Before-and-after page screenshots:
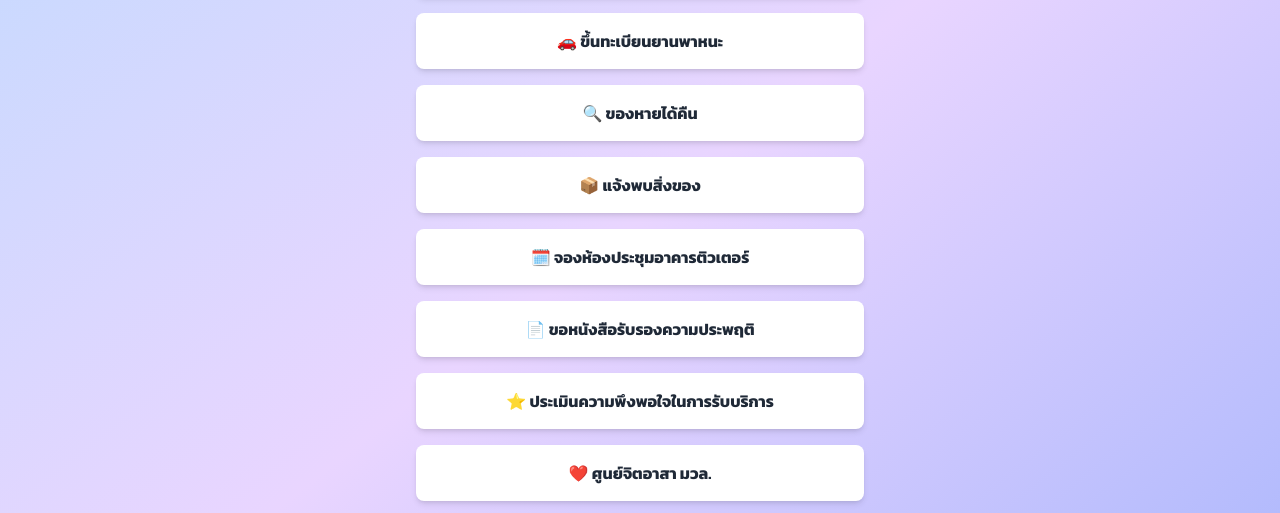
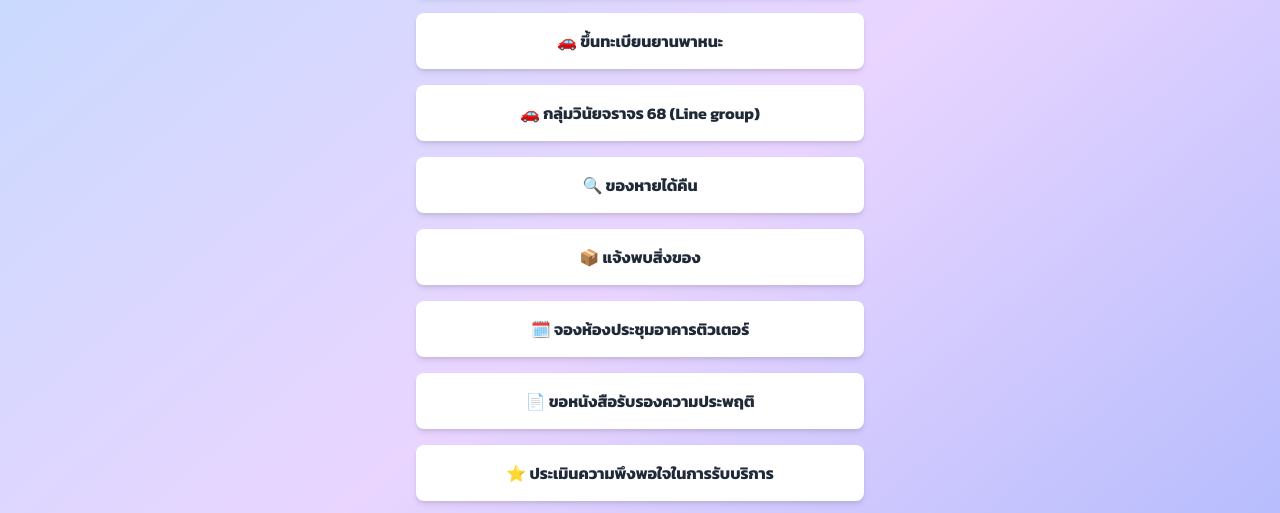
Before and after one commit to DSSDWU/supportcenter, a plain HTML site: page index.html in a window 1280 px wide. Shown: the part 287-800 px from the top of the page. Drawn offline with nearby package versions, Linux system fonts and the light colour scheme.

Commit message:
Update index.html

```diff
--- a/index.html
+++ b/index.html
@@ -52,6 +52,10 @@
                 🚗 ขึ้นทะเบียนยานพาหนะ
             </a>
 
+            <a href="https://line.me/R/ti/g/SsD_YVRuCr" target="_blank" class="block bg-white text-gray-800 font-bold w-full p-4 mb-4 rounded-lg text-center shadow-md hover-lift">
+                🚗 กลุ่มวินัยจราจร 68 (Line group)
+            </a>
+
             <a href="https://dssdwu.github.io/lostandfound/" target="_blank" class="block bg-white text-gray-800 font-bold w-full p-4 mb-4 rounded-lg text-center shadow-md hover-lift">
                 🔍 ของหายได้คืน
             </a>
```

Prompt >> What number of lines in the data above include the string "html"? Answer with that number only.

Exercise answer >> 4